→ Assignment
Each line below that contains the word "family" must be copied.

*** Block opens ***

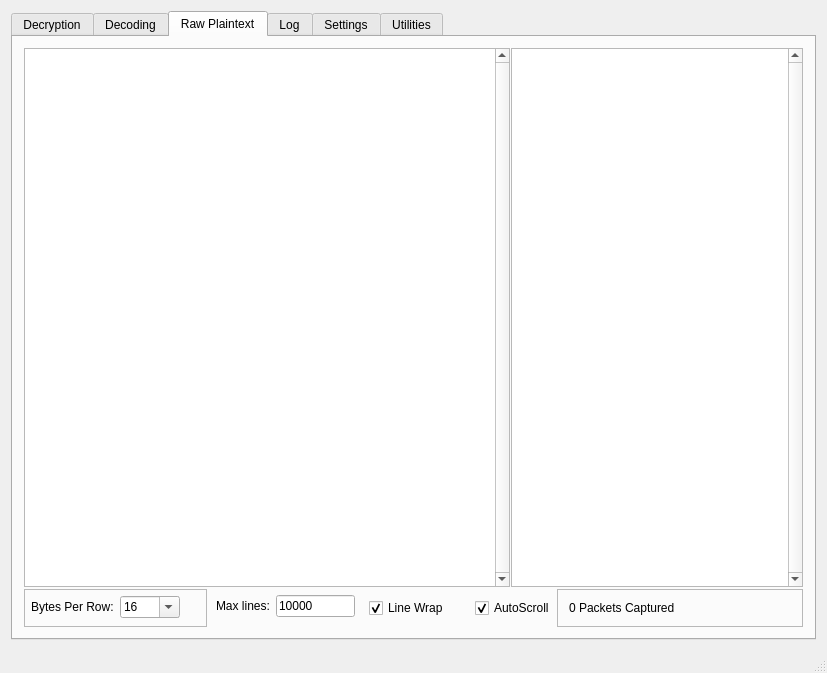
The window that exileSniffer/exileSniffer.ui (ncatlin/exileSniffer) describes before a commit, drawn with Qt 5.
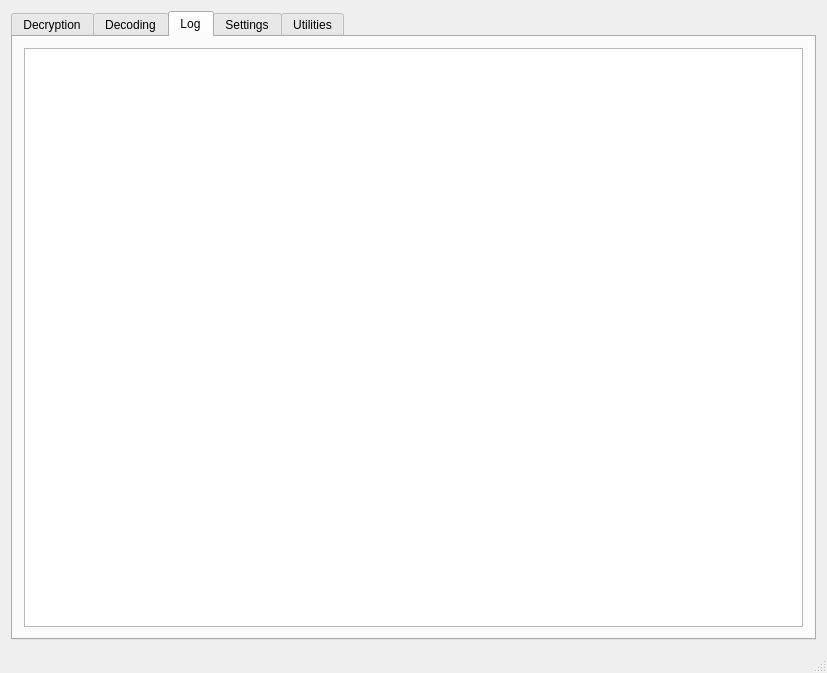
The same window after the commit. The open tabs and pages were chosen to show the change. Custom widgets are drawn as their Qt base class.

Commit message: removed hex pane - terrible performance and redundant with logfiles and hex on decode pane. added map device/portal msgs.

What changed in the file:
```diff
--- a/exileSniffer/exileSniffer.ui
+++ b/exileSniffer/exileSniffer.ui
@@ -677,279 +677,6 @@
         </item>
        </layout>
       </widget>
-      <widget class="QWidget" name="rawDecryptTab">
-       <attribute name="title">
-        <string>Raw Plaintext</string>
-       </attribute>
-       <layout class="QVBoxLayout" name="verticalLayout_2" stretch="0,0">
-        <property name="spacing">
-         <number>2</number>
-        </property>
-        <item>
-         <layout class="QHBoxLayout" name="textPaneFrame" stretch="5,3">
-          <property name="spacing">
-           <number>1</number>
-          </property>
-          <item>
-           <widget class="QTextEdit" name="ptHexPane">
-            <property name="font">
-             <font>
-              <family>Courier New</family>
-              <pointsize>8</pointsize>
-             </font>
-            </property>
-            <property name="verticalScrollBarPolicy">
-             <enum>Qt::ScrollBarAlwaysOn</enum>
-            </property>
-            <property name="lineWrapMode">
-             <enum>QTextEdit::NoWrap</enum>
-            </property>
-            <property name="readOnly">
-             <bool>true</bool>
-            </property>
-            <property name="html">
-             <string>&lt;!DOCTYPE HTML PUBLIC &quot;-//W3C//DTD HTML 4.0//EN&quot; &quot;http://www.w3.org/TR/REC-html40/strict.dtd&quot;&gt;
-&lt;html&gt;&lt;head&gt;&lt;meta name=&quot;qrichtext&quot; content=&quot;1&quot; /&gt;&lt;style type=&quot;text/css&quot;&gt;
-p, li { white-space: pre-wrap; }
-&lt;/style&gt;&lt;/head&gt;&lt;body style=&quot; font-family:'Courier New'; font-size:8pt; font-weight:400; font-style:normal;&quot;&gt;
-&lt;p style=&quot;-qt-paragraph-type:empty; margin-top:0px; margin-bottom:0px; margin-left:0px; margin-right:0px; -qt-block-indent:0; text-indent:0px;&quot;&gt;&lt;br /&gt;&lt;/p&gt;&lt;/body&gt;&lt;/html&gt;</string>
-            </property>
-            <property name="textInteractionFlags">
-             <set>Qt::TextSelectableByMouse</set>
-            </property>
-           </widget>
-          </item>
-          <item>
-           <widget class="QTextEdit" name="ptASCIIPane">
-            <property name="font">
-             <font>
-              <family>Courier New</family>
-             </font>
-            </property>
-            <property name="verticalScrollBarPolicy">
-             <enum>Qt::ScrollBarAlwaysOn</enum>
-            </property>
-            <property name="sizeAdjustPolicy">
-             <enum>QAbstractScrollArea::AdjustToContents</enum>
-            </property>
-            <property name="html">
-             <string>&lt;!DOCTYPE HTML PUBLIC &quot;-//W3C//DTD HTML 4.0//EN&quot; &quot;http://www.w3.org/TR/REC-html40/strict.dtd&quot;&gt;
-&lt;html&gt;&lt;head&gt;&lt;meta name=&quot;qrichtext&quot; content=&quot;1&quot; /&gt;&lt;style type=&quot;text/css&quot;&gt;
-p, li { white-space: pre-wrap; }
-&lt;/style&gt;&lt;/head&gt;&lt;body style=&quot; font-family:'Courier New'; font-size:8.25pt; font-weight:400; font-style:normal;&quot;&gt;
-&lt;p style=&quot;-qt-paragraph-type:empty; margin-top:0px; margin-bottom:0px; margin-left:0px; margin-right:0px; -qt-block-indent:0; text-indent:0px;&quot;&gt;&lt;br /&gt;&lt;/p&gt;&lt;/body&gt;&lt;/html&gt;</string>
-            </property>
-           </widget>
-          </item>
-         </layout>
-        </item>
-        <item>
-         <layout class="QHBoxLayout" name="rawControls">
-          <item>
-           <widget class="QFrame" name="bytesPerRowFrame">
-            <property name="maximumSize">
-             <size>
-              <width>183</width>
-              <height>16777215</height>
-             </size>
-            </property>
-            <property name="frameShape">
-             <enum>QFrame::StyledPanel</enum>
-            </property>
-            <property name="frameShadow">
-             <enum>QFrame::Raised</enum>
-            </property>
-            <layout class="QFormLayout" name="formLayout_5">
-             <property name="verticalSpacing">
-              <number>0</number>
-             </property>
-             <property name="leftMargin">
-              <number>6</number>
-             </property>
-             <property name="topMargin">
-              <number>6</number>
-             </property>
-             <property name="rightMargin">
-              <number>0</number>
-             </property>
-             <property name="bottomMargin">
-              <number>0</number>
-             </property>
-             <item row="0" column="0">
-              <widget class="QLabel" name="bytesRowLael">
-               <property name="maximumSize">
-                <size>
-                 <width>86</width>
-                 <height>16777215</height>
-                </size>
-               </property>
-               <property name="text">
-                <string>Bytes Per Row:</string>
-               </property>
-              </widget>
-             </item>
-             <item row="0" column="1">
-              <widget class="QComboBox" name="bytesRowCombo">
-               <property name="maximumSize">
-                <size>
-                 <width>60</width>
-                 <height>16777215</height>
-                </size>
-               </property>
-               <property name="editable">
-                <bool>true</bool>
-               </property>
-               <item>
-                <property name="text">
-                 <string>16</string>
-                </property>
-               </item>
-               <item>
-                <property name="text">
-                 <string>32</string>
-                </property>
-               </item>
-               <item>
-                <property name="text">
-                 <string>48</string>
-                </property>
-               </item>
-               <item>
-                <property name="text">
-                 <string>64</string>
-                </property>
-               </item>
-              </widget>
-             </item>
-            </layout>
-           </widget>
-          </item>
-          <item>
-           <widget class="QFrame" name="horizontalFrame_3">
-            <property name="maximumSize">
-             <size>
-              <width>150</width>
-              <height>16777215</height>
-             </size>
-            </property>
-            <layout class="QFormLayout" name="formLayout">
-             <property name="verticalSpacing">
-              <number>0</number>
-             </property>
-             <property name="leftMargin">
-              <number>3</number>
-             </property>
-             <property name="topMargin">
-              <number>6</number>
-             </property>
-             <property name="rightMargin">
-              <number>4</number>
-             </property>
-             <property name="bottomMargin">
-              <number>0</number>
-             </property>
-             <item row="0" column="0">
-              <widget class="QLabel" name="label_7">
-               <property name="maximumSize">
-                <size>
-                 <width>60</width>
-                 <height>16777215</height>
-                </size>
-               </property>
-               <property name="text">
-                <string>Max lines:</string>
-               </property>
-              </widget>
-             </item>
-             <item row="0" column="1">
-              <widget class="QLineEdit" name="maxRawLinesEdit">
-               <property name="minimumSize">
-                <size>
-                 <width>0</width>
-                 <height>11</height>
-                </size>
-               </property>
-               <property name="maximumSize">
-                <size>
-                 <width>79</width>
-                 <height>22</height>
-                </size>
-               </property>
-               <property name="text">
-                <string>10000</string>
-               </property>
-              </widget>
-             </item>
-            </layout>
-           </widget>
-          </item>
-          <item>
-           <widget class="QCheckBox" name="rawLinewrapCheck">
-            <property name="maximumSize">
-             <size>
-              <width>100</width>
-              <height>16777215</height>
-             </size>
-            </property>
-            <property name="text">
-             <string>Line Wrap</string>
-            </property>
-            <property name="checked">
-             <bool>true</bool>
-            </property>
-           </widget>
-          </item>
-          <item>
-           <widget class="QCheckBox" name="rawAutoScrollCheck">
-            <property name="maximumSize">
-             <size>
-              <width>76</width>
-              <height>16777215</height>
-             </size>
-            </property>
-            <property name="text">
-             <string>AutoScroll</string>
-            </property>
-            <property name="checked">
-             <bool>true</bool>
-            </property>
-           </widget>
-          </item>
-          <item>
-           <widget class="QFrame" name="frame">
-            <property name="maximumSize">
-             <size>
-              <width>259</width>
-              <height>16777215</height>
-             </size>
-            </property>
-            <property name="frameShape">
-             <enum>QFrame::StyledPanel</enum>
-            </property>
-            <property name="frameShadow">
-             <enum>QFrame::Raised</enum>
-            </property>
-            <layout class="QHBoxLayout" name="horizontalLayout">
-             <item>
-              <widget class="QLabel" name="filterLabel">
-               <property name="maximumSize">
-                <size>
-                 <width>500</width>
-                 <height>16777215</height>
-                </size>
-               </property>
-               <property name="text">
-                <string>0 Packets Captured</string>
-               </property>
-              </widget>
-             </item>
-            </layout>
-           </widget>
-          </item>
-         </layout>
-        </item>
-       </layout>
-      </widget>
       <widget class="QWidget" name="metaLogTab">
        <attribute name="title">
         <string>Log</string>
```
Left out of the diff: 115 changed lines with no effect on the pictures. The commit also changes 13 other files.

*** Block closes ***

→ Problem solution
-              <family>Courier New</family>
-&lt;/style&gt;&lt;/head&gt;&lt;body style=&quot; font-family:'Courier New'; font-size:8pt; font-weight:400; font-style:normal;&quot;&gt;
-              <family>Courier New</family>
-&lt;/style&gt;&lt;/head&gt;&lt;body style=&quot; font-family:'Courier New'; font-size:8.25pt; font-weight:400; font-style:normal;&quot;&gt;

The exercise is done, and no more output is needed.